▶ Work request
Copy the entries below exactly; any picture among them should be left out.

== Segment start ==

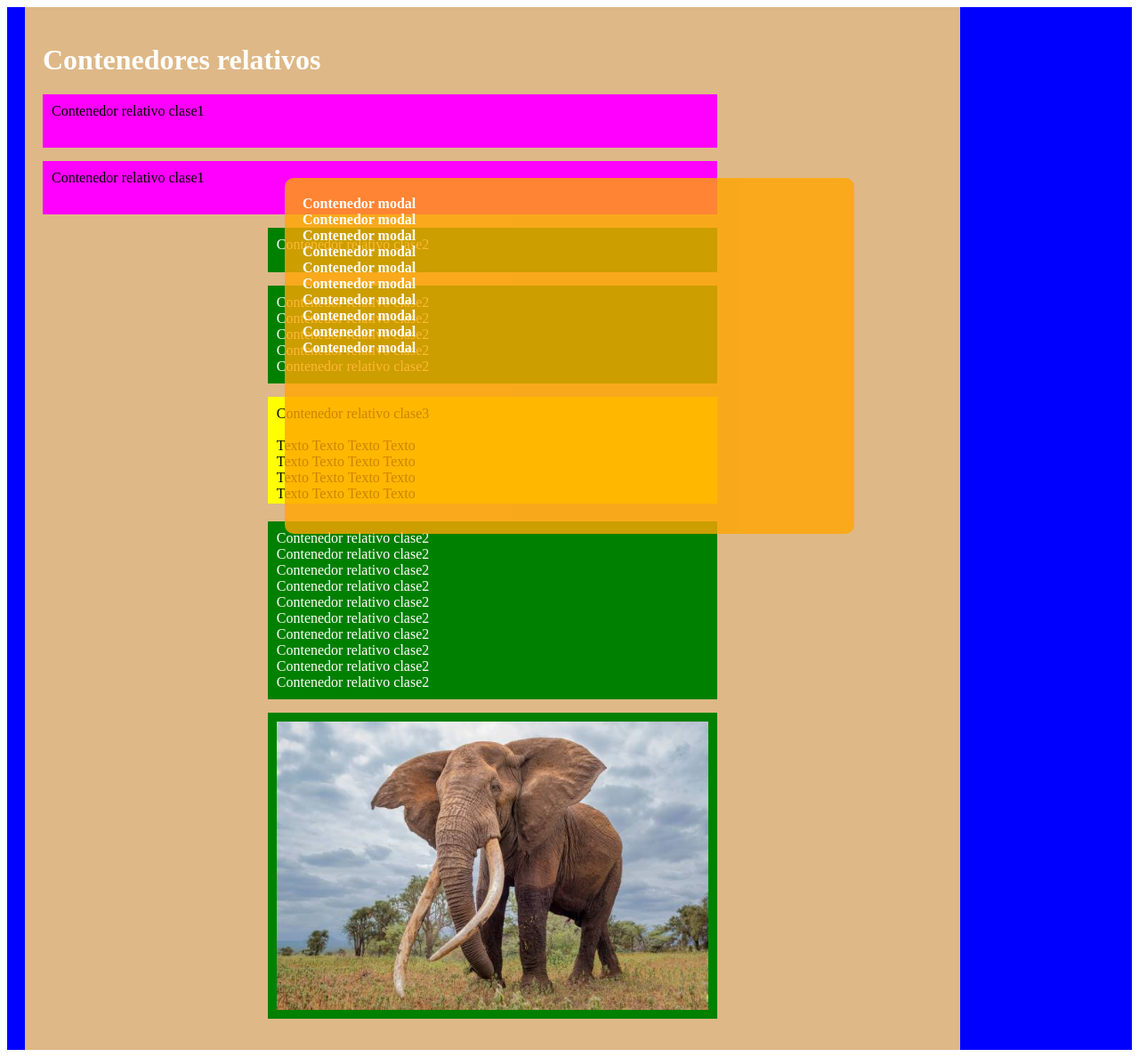
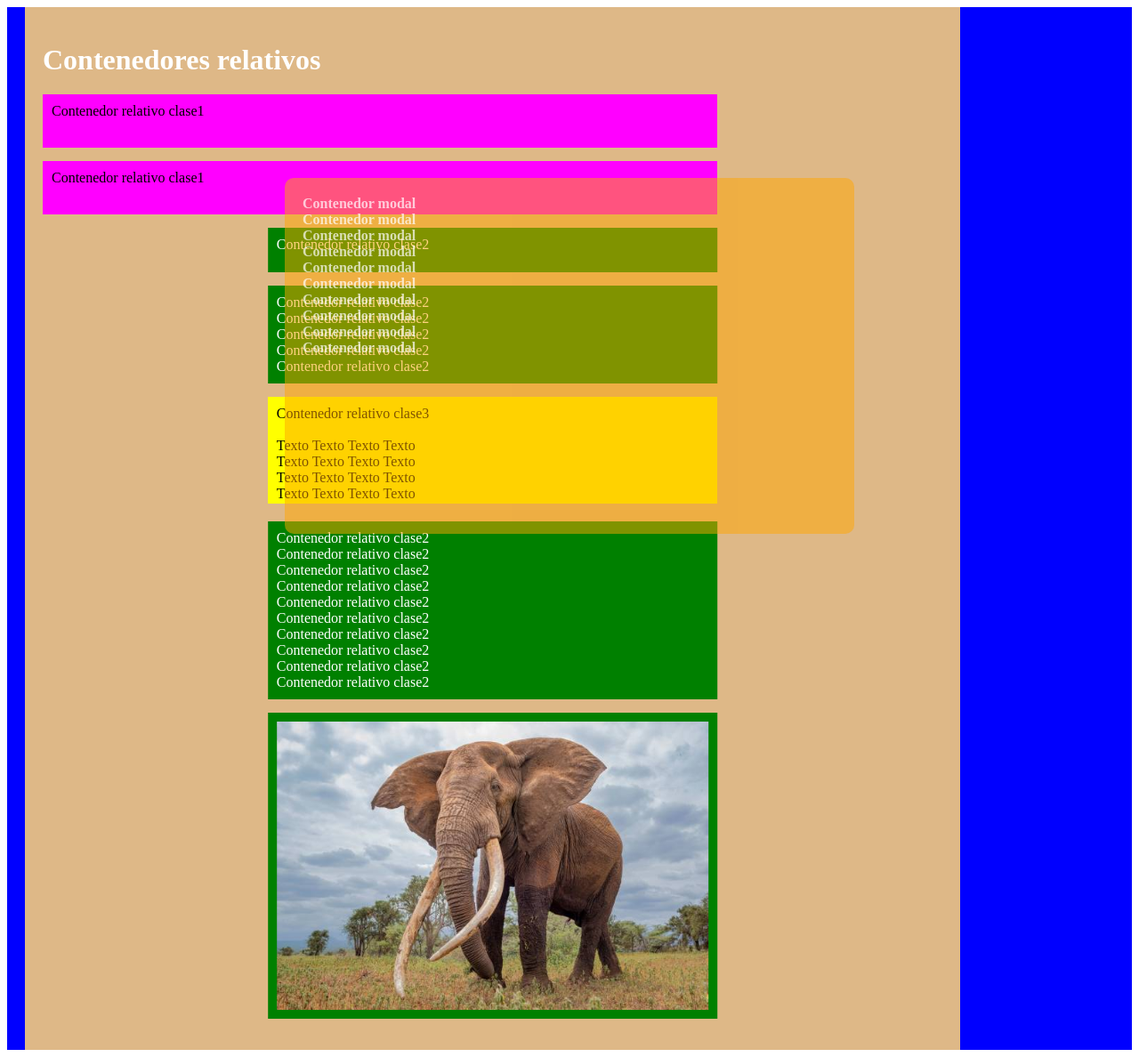
Before and after one commit to NicolasBranca/ProgramacionEnAmbienteDeRedes, a PHP site: page /Css/css20DivsInternosRelativos/ in a window 1280 px wide. Shown: the whole page at 89% size. Run offline with PHP 8.4, Linux system fonts and the light colour scheme.

Commit message:
ajustes ejercicio 20

```diff
--- a/Css/css20DivsInternosRelativos/estilo.css
+++ b/Css/css20DivsInternosRelativos/estilo.css
@@ -33,9 +33,11 @@
 .div2 {
   background-color: green;
   width: 50%;
-  margin: 15px auto;
   min-height: 50px;
   position: relative;
+  left: 50%;
+  transform: translateX(-50%);
+  margin: 15px 0;
   padding: 10px;
   box-sizing: border-box;
   color: white;
@@ -69,8 +71,8 @@
   transform: translate(-50%, -50%);
   width: 50%;
   height: 50%;
-  background-color: rgba(255, 165, 0, 0.8);
-  color: white;
+  background-color: rgba(255, 165, 0, 0.5);
+  color: rgba(255, 255, 255, 0.7);
   padding: 20px;
   box-sizing: border-box;
   overflow-y: auto;
```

== Segment end ==

▶ Solution
Before and after one commit to NicolasBranca/ProgramacionEnAmbienteDeRedes, a PHP site: page /Css/css20DivsInternosRelativos/ in a window 1280 px wide. Shown: the whole page at 89% size. Run offline with PHP 8.4, Linux system fonts and the light colour scheme.

Commit message:
ajustes ejercicio 20

```diff
--- a/Css/css20DivsInternosRelativos/estilo.css
+++ b/Css/css20DivsInternosRelativos/estilo.css
@@ -33,9 +33,11 @@
 .div2 {
   background-color: green;
   width: 50%;
-  margin: 15px auto;
   min-height: 50px;
   position: relative;
+  left: 50%;
+  transform: translateX(-50%);
+  margin: 15px 0;
   padding: 10px;
   box-sizing: border-box;
   color: white;
@@ -69,8 +71,8 @@
   transform: translate(-50%, -50%);
   width: 50%;
   height: 50%;
-  background-color: rgba(255, 165, 0, 0.8);
-  color: white;
+  background-color: rgba(255, 165, 0, 0.5);
+  color: rgba(255, 255, 255, 0.7);
   padding: 20px;
   box-sizing: border-box;
   overflow-y: auto;
```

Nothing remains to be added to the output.